__Assignment__
All of the data below should be copied exactly as it stands.

__Source material__
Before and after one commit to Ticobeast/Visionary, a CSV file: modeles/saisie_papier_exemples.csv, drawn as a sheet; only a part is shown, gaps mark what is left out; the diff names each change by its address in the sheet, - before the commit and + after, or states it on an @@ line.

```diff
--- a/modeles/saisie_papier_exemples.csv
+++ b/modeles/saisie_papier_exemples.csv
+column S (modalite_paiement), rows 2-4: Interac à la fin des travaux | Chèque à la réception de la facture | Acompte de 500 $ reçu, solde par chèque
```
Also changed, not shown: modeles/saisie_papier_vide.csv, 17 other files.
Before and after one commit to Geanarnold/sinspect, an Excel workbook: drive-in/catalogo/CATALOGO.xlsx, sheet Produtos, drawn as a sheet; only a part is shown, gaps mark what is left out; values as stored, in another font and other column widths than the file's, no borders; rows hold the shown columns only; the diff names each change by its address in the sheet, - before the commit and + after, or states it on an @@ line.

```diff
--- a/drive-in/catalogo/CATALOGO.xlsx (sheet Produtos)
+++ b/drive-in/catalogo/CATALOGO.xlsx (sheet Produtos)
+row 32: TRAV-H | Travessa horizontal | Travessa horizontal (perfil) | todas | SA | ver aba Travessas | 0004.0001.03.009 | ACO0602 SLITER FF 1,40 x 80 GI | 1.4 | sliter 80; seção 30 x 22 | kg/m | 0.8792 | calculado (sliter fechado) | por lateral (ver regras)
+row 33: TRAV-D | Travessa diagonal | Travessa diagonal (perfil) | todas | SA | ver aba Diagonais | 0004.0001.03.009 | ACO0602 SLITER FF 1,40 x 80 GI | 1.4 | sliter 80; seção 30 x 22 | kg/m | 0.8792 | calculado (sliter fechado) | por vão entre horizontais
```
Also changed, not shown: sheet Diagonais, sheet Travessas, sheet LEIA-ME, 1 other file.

__Response for this exercise__
Before and after one commit to Ticobeast/Visionary, a CSV file: modeles/saisie_papier_exemples.csv, drawn as a sheet; only a part is shown, gaps mark what is left out; the diff names each change by its address in the sheet, - before the commit and + after, or states it on an @@ line.

```diff
--- a/modeles/saisie_papier_exemples.csv
+++ b/modeles/saisie_papier_exemples.csv
+column S (modalite_paiement), rows 2-4: Interac à la fin des travaux | Chèque à la réception de la facture | Acompte de 500 $ reçu, solde par chèque
```
Also changed, not shown: modeles/saisie_papier_vide.csv, 17 other files.
Before and after one commit to Geanarnold/sinspect, an Excel workbook: drive-in/catalogo/CATALOGO.xlsx, sheet Produtos, drawn as a sheet; only a part is shown, gaps mark what is left out; values as stored, in another font and other column widths than the file's, no borders; rows hold the shown columns only; the diff names each change by its address in the sheet, - before the commit and + after, or states it on an @@ line.

```diff
--- a/drive-in/catalogo/CATALOGO.xlsx (sheet Produtos)
+++ b/drive-in/catalogo/CATALOGO.xlsx (sheet Produtos)
+row 32: TRAV-H | Travessa horizontal | Travessa horizontal (perfil) | todas | SA | ver aba Travessas | 0004.0001.03.009 | ACO0602 SLITER FF 1,40 x 80 GI | 1.4 | sliter 80; seção 30 x 22 | kg/m | 0.8792 | calculado (sliter fechado) | por lateral (ver regras)
+row 33: TRAV-D | Travessa diagonal | Travessa diagonal (perfil) | todas | SA | ver aba Diagonais | 0004.0001.03.009 | ACO0602 SLITER FF 1,40 x 80 GI | 1.4 | sliter 80; seção 30 x 22 | kg/m | 0.8792 | calculado (sliter fechado) | por vão entre horizontais
```
Also changed, not shown: sheet Diagonais, sheet Travessas, sheet LEIA-ME, 1 other file.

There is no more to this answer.